YOUR INSTRUCTIONS | Give back the data below word for word. Any image in it should be left out.

** Opening RECORD SET block **

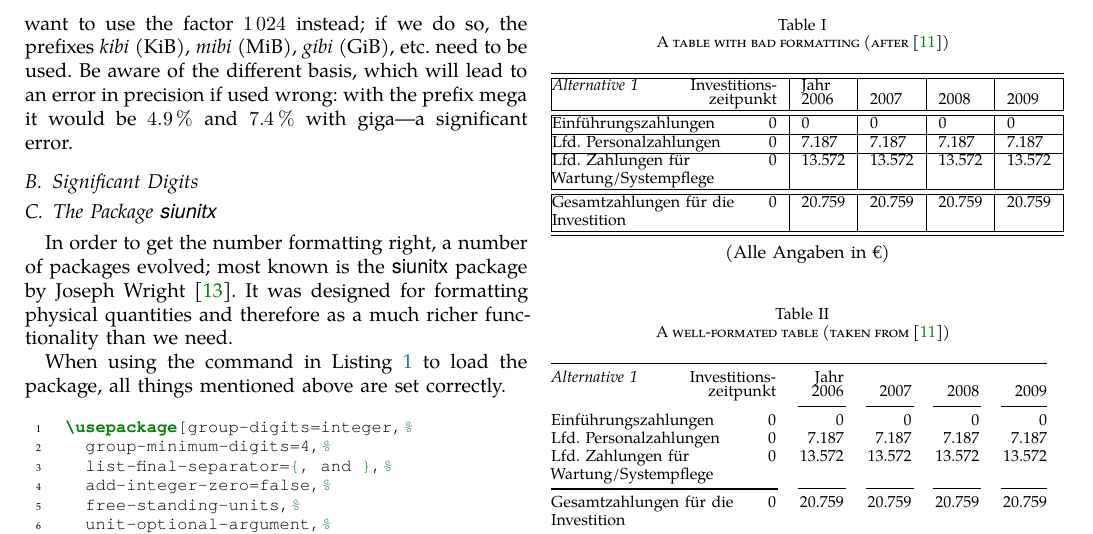
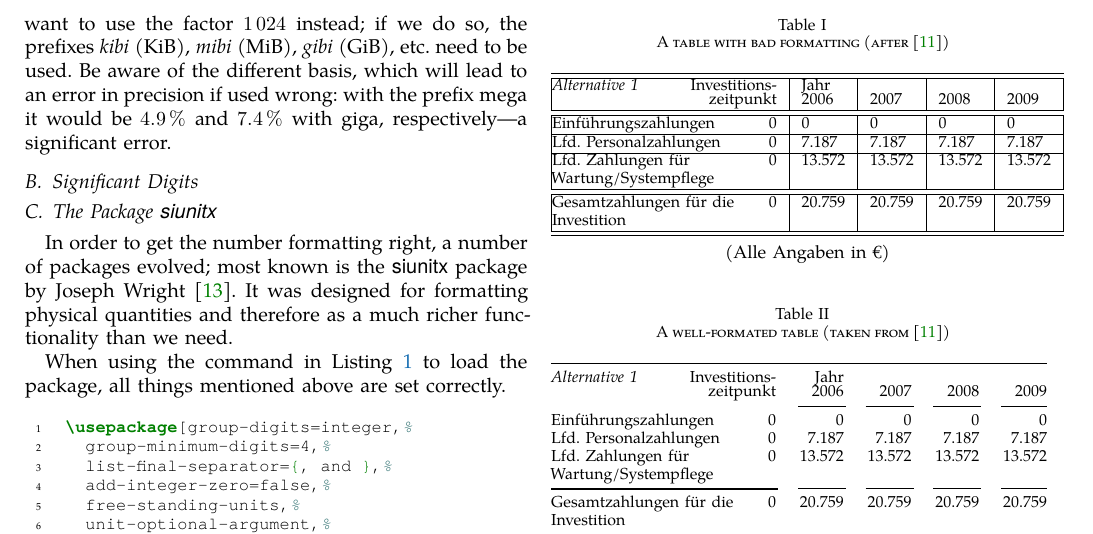
Before and after one commit to IEEE-SB-Passau/latex-data-presentation, a LaTeX paper (paper/paper.tex, which reads paper/chapters/numbers.tex): part of page 2 of 4, cut so that both start at the same text. Compiled offline with XeLaTeX; a missing font is replaced by an installed copy or a similar font.

Commit message:
Precise the formulation of the error rate

```diff
--- a/paper/chapters/numbers.tex
+++ b/paper/chapters/numbers.tex
@@ -29,7 +29,7 @@ sometimes want to use the factor \num{1024} instead; if we do so, the prefixes
 \emph{kibi} (KiB), \emph{mibi} (MiB), \emph{gibi} (GiB), etc.\ need to be used.
 Be aware of the different basis, which will lead to an error in precision if
 used wrong: with the prefix mega it would be \SI{4.9}{\percent} and
-\SI{7.4}{\percent} with giga—a significant error.
+\SI{7.4}{\percent} with giga, respectively—a significant error.
 
 \subsection{Significant Digits}
 
```
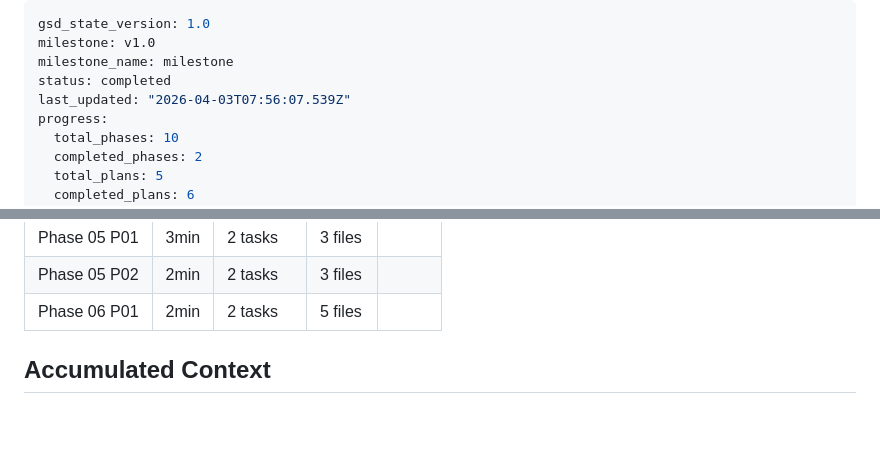
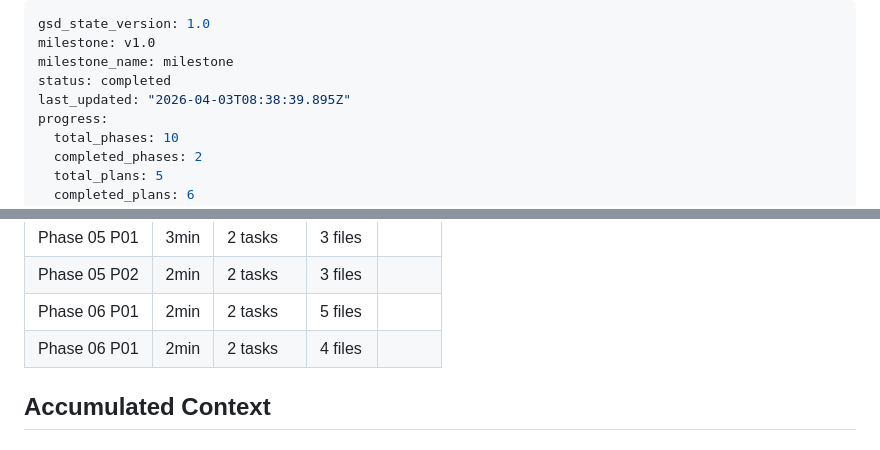
Before and after one commit to richie-tt/screws-box, a Markdown page: .planning/STATE.md, 2 parts joined by grey strips. Rendered like a GitHub page; blank space fills up the shorter version.

Commit message:
docs(06-01): complete fix templates and CSS plan
- SUMMARY.md with task details and self-check passed
- STATE.md metrics updated
- ROADMAP.md progress updated (1/2 plans)

```diff
--- a/.planning/STATE.md
+++ b/.planning/STATE.md
@@ -3,7 +3,7 @@ gsd_state_version: 1.0
 milestone: v1.0
 milestone_name: milestone
 status: completed
-last_updated: "2026-04-03T07:56:07.539Z"
+last_updated: "2026-04-03T08:38:39.895Z"
 progress:
   total_phases: 10
   completed_phases: 2
@@ -60,6 +60,7 @@ Plan: 1 of 1 (complete)
 | Phase 05 P01 | 3min | 2 tasks | 3 files |
 | Phase 05 P02 | 2min | 2 tasks | 3 files |
 | Phase 06 P01 | 2min | 2 tasks | 5 files |
+| Phase 06 P01 | 2min | 2 tasks | 4 files |
 
 ## Accumulated Context
 
```
Also changed, not shown: .planning/ROADMAP.md (+1 -1 lines), 1 other file.
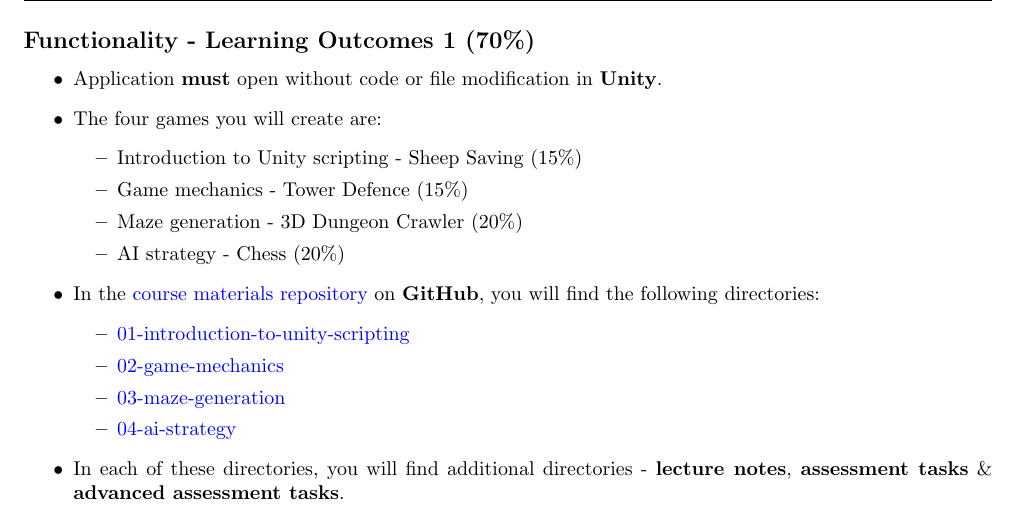
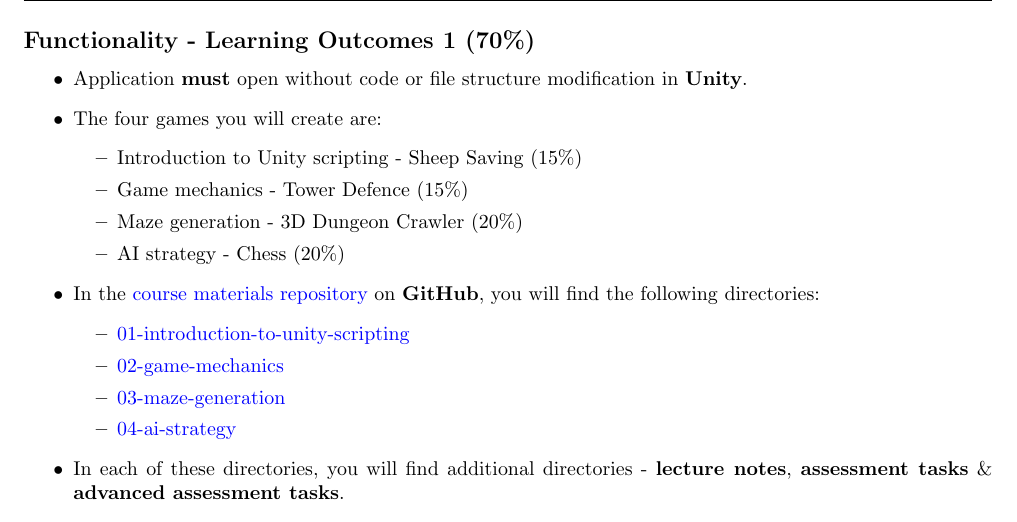
Before and after one commit to otago-polytechnic-bit-courses/ID623001-introduction-to-algorithmic-problem-solving, a LaTeX document (resources/tex/portfolio.tex): part of page 3 of 4, cut so that both start at the same text. Compiled offline with pdfLaTeX.

Commit message:
Add files via upload

```diff
--- a/resources/tex/portfolio.tex
+++ b/resources/tex/portfolio.tex
@@ -81,7 +81,7 @@
 
 \subsection*{Functionality - Learning Outcomes 1 (70\%)}
 \begin{itemize}
-	\item Application \textbf{must} open without code or file modification in \textbf{Unity}.
+	\item Application \textbf{must} open without code or file structure modification in \textbf{Unity}.
 	\item The four games you will create are:
 	\begin{itemize}
 		\item Introduction to Unity scripting - Sheep Saving (15\%)
```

** Closing RECORD SET block **

WRITTEN RESPONSE |
Before and after one commit to IEEE-SB-Passau/latex-data-presentation, a LaTeX paper (paper/paper.tex, which reads paper/chapters/numbers.tex): part of page 2 of 4, cut so that both start at the same text. Compiled offline with XeLaTeX; a missing font is replaced by an installed copy or a similar font.

Commit message:
Precise the formulation of the error rate

```diff
--- a/paper/chapters/numbers.tex
+++ b/paper/chapters/numbers.tex
@@ -29,7 +29,7 @@ sometimes want to use the factor \num{1024} instead; if we do so, the prefixes
 \emph{kibi} (KiB), \emph{mibi} (MiB), \emph{gibi} (GiB), etc.\ need to be used.
 Be aware of the different basis, which will lead to an error in precision if
 used wrong: with the prefix mega it would be \SI{4.9}{\percent} and
-\SI{7.4}{\percent} with giga—a significant error.
+\SI{7.4}{\percent} with giga, respectively—a significant error.
 
 \subsection{Significant Digits}
 
```
Before and after one commit to richie-tt/screws-box, a Markdown page: .planning/STATE.md, 2 parts joined by grey strips. Rendered like a GitHub page; blank space fills up the shorter version.

Commit message:
docs(06-01): complete fix templates and CSS plan
- SUMMARY.md with task details and self-check passed
- STATE.md metrics updated
- ROADMAP.md progress updated (1/2 plans)

```diff
--- a/.planning/STATE.md
+++ b/.planning/STATE.md
@@ -3,7 +3,7 @@ gsd_state_version: 1.0
 milestone: v1.0
 milestone_name: milestone
 status: completed
-last_updated: "2026-04-03T07:56:07.539Z"
+last_updated: "2026-04-03T08:38:39.895Z"
 progress:
   total_phases: 10
   completed_phases: 2
@@ -60,6 +60,7 @@ Plan: 1 of 1 (complete)
 | Phase 05 P01 | 3min | 2 tasks | 3 files |
 | Phase 05 P02 | 2min | 2 tasks | 3 files |
 | Phase 06 P01 | 2min | 2 tasks | 5 files |
+| Phase 06 P01 | 2min | 2 tasks | 4 files |
 
 ## Accumulated Context
 
```
Also changed, not shown: .planning/ROADMAP.md (+1 -1 lines), 1 other file.
Before and after one commit to otago-polytechnic-bit-courses/ID623001-introduction-to-algorithmic-problem-solving, a LaTeX document (resources/tex/portfolio.tex): part of page 3 of 4, cut so that both start at the same text. Compiled offline with pdfLaTeX.

Commit message:
Add files via upload

```diff
--- a/resources/tex/portfolio.tex
+++ b/resources/tex/portfolio.tex
@@ -81,7 +81,7 @@
 
 \subsection*{Functionality - Learning Outcomes 1 (70\%)}
 \begin{itemize}
-	\item Application \textbf{must} open without code or file modification in \textbf{Unity}.
+	\item Application \textbf{must} open without code or file structure modification in \textbf{Unity}.
 	\item The four games you will create are:
 	\begin{itemize}
 		\item Introduction to Unity scripting - Sheep Saving (15\%)
```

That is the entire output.